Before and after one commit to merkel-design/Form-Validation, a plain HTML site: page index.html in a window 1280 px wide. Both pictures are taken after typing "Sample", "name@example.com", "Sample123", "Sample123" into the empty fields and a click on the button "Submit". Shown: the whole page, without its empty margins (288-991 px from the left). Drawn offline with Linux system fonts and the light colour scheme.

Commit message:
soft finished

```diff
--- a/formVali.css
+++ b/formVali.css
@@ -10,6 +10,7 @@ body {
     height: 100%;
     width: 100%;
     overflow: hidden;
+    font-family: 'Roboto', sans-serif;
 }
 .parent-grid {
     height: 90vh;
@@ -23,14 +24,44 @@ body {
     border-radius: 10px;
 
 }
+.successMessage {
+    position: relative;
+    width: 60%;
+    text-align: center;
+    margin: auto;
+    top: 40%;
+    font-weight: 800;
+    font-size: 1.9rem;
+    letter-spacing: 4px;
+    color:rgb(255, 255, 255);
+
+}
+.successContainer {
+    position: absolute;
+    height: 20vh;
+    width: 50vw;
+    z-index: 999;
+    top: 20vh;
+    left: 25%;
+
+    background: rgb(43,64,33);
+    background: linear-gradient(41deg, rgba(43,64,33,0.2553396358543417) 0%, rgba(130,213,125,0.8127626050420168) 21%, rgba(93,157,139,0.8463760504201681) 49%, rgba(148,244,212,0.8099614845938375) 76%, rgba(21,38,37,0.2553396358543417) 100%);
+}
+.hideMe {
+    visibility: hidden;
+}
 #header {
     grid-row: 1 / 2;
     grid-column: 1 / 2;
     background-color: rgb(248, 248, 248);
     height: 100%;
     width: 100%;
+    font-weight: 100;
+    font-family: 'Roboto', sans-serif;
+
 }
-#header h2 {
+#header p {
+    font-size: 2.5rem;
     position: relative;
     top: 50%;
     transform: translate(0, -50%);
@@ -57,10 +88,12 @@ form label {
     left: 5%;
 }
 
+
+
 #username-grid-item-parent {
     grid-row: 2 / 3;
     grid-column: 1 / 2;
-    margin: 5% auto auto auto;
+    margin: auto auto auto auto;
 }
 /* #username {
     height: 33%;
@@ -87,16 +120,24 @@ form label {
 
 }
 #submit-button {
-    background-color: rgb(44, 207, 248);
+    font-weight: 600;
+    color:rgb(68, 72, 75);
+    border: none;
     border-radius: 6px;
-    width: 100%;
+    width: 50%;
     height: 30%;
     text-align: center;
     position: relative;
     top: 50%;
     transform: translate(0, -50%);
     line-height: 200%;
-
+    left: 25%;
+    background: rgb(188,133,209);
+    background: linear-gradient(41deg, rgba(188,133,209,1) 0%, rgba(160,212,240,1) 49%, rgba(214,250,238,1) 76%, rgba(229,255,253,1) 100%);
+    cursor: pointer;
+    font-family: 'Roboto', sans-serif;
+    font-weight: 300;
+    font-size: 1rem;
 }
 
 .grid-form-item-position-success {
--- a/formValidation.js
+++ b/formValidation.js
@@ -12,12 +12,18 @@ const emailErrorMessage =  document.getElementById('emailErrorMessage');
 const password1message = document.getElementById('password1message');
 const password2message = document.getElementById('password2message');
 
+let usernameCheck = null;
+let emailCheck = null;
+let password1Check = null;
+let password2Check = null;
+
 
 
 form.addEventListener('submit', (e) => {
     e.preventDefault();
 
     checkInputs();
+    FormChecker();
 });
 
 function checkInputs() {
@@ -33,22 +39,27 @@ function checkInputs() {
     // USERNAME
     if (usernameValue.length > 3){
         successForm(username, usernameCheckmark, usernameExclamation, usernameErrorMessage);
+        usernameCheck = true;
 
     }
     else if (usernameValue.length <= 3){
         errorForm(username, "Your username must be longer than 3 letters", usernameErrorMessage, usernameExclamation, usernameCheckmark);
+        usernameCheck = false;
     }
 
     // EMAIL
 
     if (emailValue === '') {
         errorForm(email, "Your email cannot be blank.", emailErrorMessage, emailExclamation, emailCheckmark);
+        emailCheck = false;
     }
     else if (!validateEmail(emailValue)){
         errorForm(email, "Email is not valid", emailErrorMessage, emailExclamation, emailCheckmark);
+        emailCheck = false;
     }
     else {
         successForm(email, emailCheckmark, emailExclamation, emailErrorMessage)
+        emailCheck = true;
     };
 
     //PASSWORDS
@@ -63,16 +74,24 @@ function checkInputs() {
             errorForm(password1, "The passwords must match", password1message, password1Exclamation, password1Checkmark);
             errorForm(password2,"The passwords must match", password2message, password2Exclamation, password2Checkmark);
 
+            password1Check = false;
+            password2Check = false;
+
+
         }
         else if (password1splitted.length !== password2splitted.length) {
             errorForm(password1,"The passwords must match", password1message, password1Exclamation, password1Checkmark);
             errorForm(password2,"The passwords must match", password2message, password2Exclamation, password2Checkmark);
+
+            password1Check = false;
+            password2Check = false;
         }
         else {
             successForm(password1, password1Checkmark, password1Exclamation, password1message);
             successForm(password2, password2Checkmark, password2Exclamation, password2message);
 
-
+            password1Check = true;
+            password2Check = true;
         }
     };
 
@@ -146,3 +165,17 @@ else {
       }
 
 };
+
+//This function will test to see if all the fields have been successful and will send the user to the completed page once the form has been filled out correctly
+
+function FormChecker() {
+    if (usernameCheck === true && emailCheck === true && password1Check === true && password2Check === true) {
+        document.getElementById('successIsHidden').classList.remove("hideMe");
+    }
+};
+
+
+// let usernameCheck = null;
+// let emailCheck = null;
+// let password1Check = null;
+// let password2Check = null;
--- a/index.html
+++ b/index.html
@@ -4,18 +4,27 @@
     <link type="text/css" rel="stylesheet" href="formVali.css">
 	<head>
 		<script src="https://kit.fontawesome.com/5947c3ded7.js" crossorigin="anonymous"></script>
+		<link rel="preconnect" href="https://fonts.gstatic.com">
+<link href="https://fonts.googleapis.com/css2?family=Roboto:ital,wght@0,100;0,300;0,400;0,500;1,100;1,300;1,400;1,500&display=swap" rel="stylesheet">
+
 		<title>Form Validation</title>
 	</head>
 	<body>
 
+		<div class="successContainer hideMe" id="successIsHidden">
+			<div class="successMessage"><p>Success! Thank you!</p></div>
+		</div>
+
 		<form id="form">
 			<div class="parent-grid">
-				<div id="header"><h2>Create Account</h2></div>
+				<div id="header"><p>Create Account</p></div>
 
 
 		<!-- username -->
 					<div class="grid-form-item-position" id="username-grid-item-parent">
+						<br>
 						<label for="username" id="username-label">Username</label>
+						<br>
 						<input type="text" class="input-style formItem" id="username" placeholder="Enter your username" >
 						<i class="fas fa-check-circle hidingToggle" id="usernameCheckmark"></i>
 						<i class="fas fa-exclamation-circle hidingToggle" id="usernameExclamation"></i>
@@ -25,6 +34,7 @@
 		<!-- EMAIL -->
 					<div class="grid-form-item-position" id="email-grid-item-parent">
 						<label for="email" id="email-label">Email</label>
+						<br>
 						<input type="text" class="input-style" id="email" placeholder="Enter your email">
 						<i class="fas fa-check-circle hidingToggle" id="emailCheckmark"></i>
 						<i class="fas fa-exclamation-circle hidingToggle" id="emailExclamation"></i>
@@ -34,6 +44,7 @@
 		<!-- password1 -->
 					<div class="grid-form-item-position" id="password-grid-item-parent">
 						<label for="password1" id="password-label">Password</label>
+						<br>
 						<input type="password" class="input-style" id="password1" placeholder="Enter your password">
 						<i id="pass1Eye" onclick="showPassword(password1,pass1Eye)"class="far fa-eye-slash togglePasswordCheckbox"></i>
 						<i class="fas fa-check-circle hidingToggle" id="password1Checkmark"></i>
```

**********

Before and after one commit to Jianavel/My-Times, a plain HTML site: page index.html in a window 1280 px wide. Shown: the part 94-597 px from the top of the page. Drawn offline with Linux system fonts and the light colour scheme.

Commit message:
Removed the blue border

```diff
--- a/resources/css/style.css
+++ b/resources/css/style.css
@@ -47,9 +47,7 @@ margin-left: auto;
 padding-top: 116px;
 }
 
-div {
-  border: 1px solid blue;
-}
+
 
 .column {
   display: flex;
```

**********

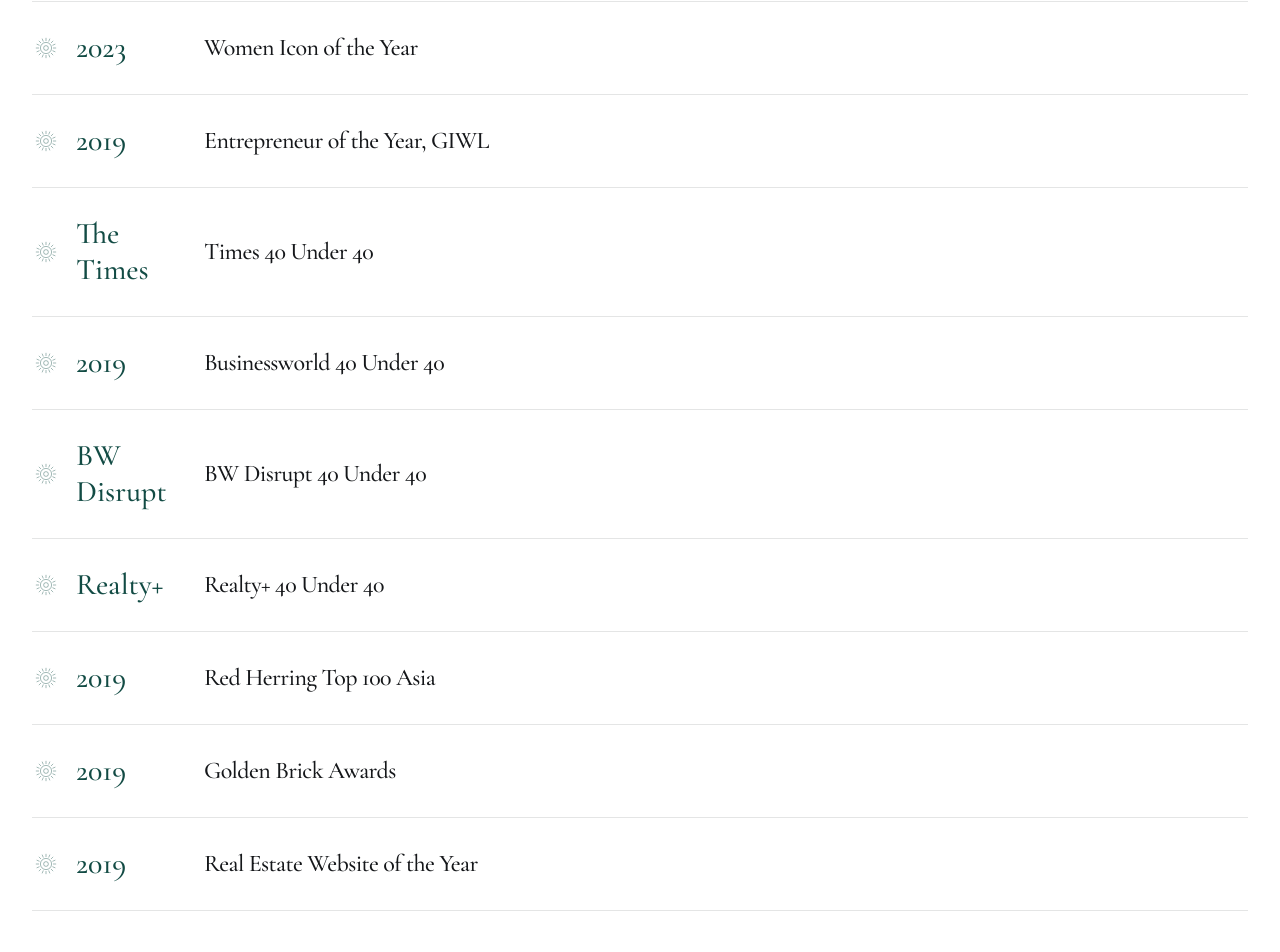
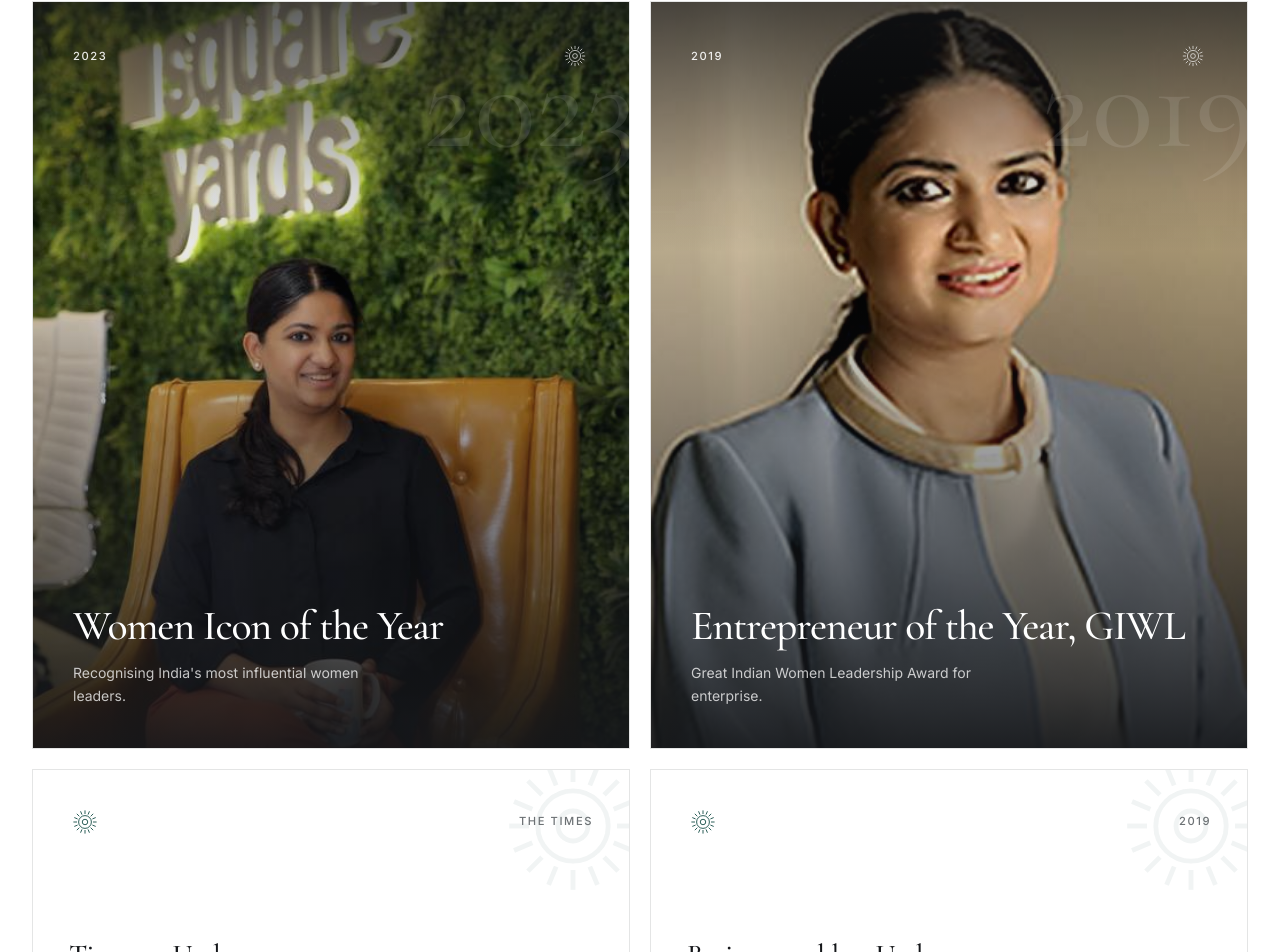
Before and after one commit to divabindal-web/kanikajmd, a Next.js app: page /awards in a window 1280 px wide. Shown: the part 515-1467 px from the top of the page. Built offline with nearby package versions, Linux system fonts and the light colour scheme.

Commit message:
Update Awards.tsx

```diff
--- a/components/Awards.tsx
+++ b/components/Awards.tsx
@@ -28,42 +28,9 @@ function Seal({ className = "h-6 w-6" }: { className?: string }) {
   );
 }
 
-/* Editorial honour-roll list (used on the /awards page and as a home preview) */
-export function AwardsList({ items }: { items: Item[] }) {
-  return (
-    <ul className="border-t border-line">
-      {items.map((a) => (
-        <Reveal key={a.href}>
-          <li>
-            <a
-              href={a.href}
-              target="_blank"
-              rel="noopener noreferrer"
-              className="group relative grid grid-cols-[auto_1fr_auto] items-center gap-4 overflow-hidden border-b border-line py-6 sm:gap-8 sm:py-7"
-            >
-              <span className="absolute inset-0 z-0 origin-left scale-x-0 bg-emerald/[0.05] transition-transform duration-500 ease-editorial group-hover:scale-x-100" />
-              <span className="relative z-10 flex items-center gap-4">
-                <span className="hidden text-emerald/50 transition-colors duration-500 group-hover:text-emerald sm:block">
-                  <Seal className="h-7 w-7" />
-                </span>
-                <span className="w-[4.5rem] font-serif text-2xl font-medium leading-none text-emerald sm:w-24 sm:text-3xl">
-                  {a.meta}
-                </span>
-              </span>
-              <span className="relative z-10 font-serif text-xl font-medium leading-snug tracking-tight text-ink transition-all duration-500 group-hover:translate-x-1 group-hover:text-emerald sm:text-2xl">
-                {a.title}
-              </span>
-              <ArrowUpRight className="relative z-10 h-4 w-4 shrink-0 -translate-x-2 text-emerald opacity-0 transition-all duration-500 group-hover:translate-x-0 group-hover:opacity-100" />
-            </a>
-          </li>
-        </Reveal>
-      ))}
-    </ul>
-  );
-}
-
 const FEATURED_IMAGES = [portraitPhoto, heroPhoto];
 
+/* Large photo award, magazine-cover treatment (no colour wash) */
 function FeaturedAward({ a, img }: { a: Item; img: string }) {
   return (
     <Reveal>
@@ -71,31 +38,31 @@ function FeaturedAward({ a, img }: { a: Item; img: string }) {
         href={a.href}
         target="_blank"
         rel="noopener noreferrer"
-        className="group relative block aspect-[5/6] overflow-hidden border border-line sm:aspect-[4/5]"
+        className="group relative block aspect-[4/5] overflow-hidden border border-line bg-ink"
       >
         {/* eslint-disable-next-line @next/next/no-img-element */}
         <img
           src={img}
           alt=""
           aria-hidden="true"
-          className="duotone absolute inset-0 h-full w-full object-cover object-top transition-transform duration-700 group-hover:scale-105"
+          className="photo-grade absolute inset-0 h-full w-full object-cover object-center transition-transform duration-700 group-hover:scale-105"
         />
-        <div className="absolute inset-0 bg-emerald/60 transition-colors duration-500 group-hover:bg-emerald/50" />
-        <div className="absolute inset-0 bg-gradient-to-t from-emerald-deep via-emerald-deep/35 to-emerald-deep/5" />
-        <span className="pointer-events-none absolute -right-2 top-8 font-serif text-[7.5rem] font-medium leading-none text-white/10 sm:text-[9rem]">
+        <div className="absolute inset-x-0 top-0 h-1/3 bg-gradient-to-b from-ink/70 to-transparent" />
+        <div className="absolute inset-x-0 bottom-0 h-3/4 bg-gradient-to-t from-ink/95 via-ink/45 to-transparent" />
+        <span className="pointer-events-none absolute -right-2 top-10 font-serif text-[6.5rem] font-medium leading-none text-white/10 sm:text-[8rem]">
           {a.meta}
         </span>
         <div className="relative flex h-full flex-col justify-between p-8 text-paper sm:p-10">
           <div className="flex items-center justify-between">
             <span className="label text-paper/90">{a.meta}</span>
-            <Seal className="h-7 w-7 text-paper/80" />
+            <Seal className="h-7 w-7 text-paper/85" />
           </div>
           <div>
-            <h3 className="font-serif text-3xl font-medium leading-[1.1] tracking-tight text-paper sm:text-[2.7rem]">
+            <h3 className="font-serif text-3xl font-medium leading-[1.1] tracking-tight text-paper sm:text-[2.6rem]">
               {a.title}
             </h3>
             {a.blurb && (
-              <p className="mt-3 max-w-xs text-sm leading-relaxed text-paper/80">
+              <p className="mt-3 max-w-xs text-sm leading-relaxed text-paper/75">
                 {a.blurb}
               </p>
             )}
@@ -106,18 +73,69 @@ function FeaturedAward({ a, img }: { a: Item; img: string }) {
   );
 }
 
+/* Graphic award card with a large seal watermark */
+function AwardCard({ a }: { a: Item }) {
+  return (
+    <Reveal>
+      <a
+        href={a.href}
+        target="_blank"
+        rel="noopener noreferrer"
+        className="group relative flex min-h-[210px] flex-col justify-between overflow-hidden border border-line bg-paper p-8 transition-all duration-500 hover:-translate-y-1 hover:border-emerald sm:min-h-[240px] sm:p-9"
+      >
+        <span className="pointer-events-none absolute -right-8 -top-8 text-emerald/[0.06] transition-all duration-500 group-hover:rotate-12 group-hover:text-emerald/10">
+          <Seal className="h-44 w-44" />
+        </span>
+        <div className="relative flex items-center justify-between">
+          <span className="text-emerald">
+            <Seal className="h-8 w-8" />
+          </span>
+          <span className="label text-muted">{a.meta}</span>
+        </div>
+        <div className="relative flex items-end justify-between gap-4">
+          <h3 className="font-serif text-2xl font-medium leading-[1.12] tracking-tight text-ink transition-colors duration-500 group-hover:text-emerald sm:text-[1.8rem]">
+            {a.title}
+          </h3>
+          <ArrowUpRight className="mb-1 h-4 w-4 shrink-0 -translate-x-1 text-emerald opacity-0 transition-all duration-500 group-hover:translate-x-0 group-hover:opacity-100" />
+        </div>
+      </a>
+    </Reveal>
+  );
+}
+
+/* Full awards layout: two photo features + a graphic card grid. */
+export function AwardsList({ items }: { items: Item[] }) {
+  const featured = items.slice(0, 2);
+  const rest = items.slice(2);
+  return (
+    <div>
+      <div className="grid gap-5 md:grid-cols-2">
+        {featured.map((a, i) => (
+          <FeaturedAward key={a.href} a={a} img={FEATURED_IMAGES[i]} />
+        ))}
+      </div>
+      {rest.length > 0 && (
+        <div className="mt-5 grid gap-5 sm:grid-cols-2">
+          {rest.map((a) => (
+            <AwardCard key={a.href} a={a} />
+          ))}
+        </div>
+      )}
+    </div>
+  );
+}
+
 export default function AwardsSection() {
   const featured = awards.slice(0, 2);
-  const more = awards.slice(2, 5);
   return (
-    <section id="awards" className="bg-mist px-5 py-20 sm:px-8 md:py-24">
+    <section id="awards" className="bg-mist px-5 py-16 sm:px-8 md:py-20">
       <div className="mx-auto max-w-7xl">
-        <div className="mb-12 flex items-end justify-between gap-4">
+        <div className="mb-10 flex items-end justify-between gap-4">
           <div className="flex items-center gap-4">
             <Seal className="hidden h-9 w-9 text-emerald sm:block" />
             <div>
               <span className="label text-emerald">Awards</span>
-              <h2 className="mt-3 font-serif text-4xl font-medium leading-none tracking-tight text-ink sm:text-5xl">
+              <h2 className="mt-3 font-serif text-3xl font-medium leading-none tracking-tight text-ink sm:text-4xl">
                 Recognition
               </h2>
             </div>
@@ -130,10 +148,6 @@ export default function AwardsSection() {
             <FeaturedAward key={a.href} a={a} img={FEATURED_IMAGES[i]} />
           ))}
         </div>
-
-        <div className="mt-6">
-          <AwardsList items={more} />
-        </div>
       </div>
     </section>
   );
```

**********

What the exercise asks.
Return only those lines of the records that contain the string "absolute".

Expected answer.
+    position: absolute;
-              <span className="absolute inset-0 z-0 origin-left scale-x-0 bg-emerald/[0.05] transition-transform duration-500 ease-editorial group-hover:scale-x-100" />
-          className="duotone absolute inset-0 h-full w-full object-cover object-top transition-transform duration-700 group-hover:scale-105"
+          className="photo-grade absolute inset-0 h-full w-full object-cover object-center transition-transform duration-700 group-hover:scale-105"
-        <div className="absolute inset-0 bg-emerald/60 transition-colors duration-500 group-hover:bg-emerald/50" />
-        <div className="absolute inset-0 bg-gradient-to-t from-emerald-deep via-emerald-deep/35 to-emerald-deep/5" />
-        <span className="pointer-events-none absolute -right-2 top-8 font-serif text-[7.5rem] font-medium leading-none text-white/10 sm:text-[9rem]">
+        <div className="absolute inset-x-0 top-0 h-1/3 bg-gradient-to-b from-ink/70 to-transparent" />
+        <div className="absolute inset-x-0 bottom-0 h-3/4 bg-gradient-to-t from-ink/95 via-ink/45 to-transparent" />
+        <span className="pointer-events-none absolute -right-2 top-10 font-serif text-[6.5rem] font-medium leading-none text-white/10 sm:text-[8rem]">
+        <span className="pointer-events-none absolute -right-8 -top-8 text-emerald/[0.06] transition-all duration-500 group-hover:rotate-12 group-hover:text-emerald/10">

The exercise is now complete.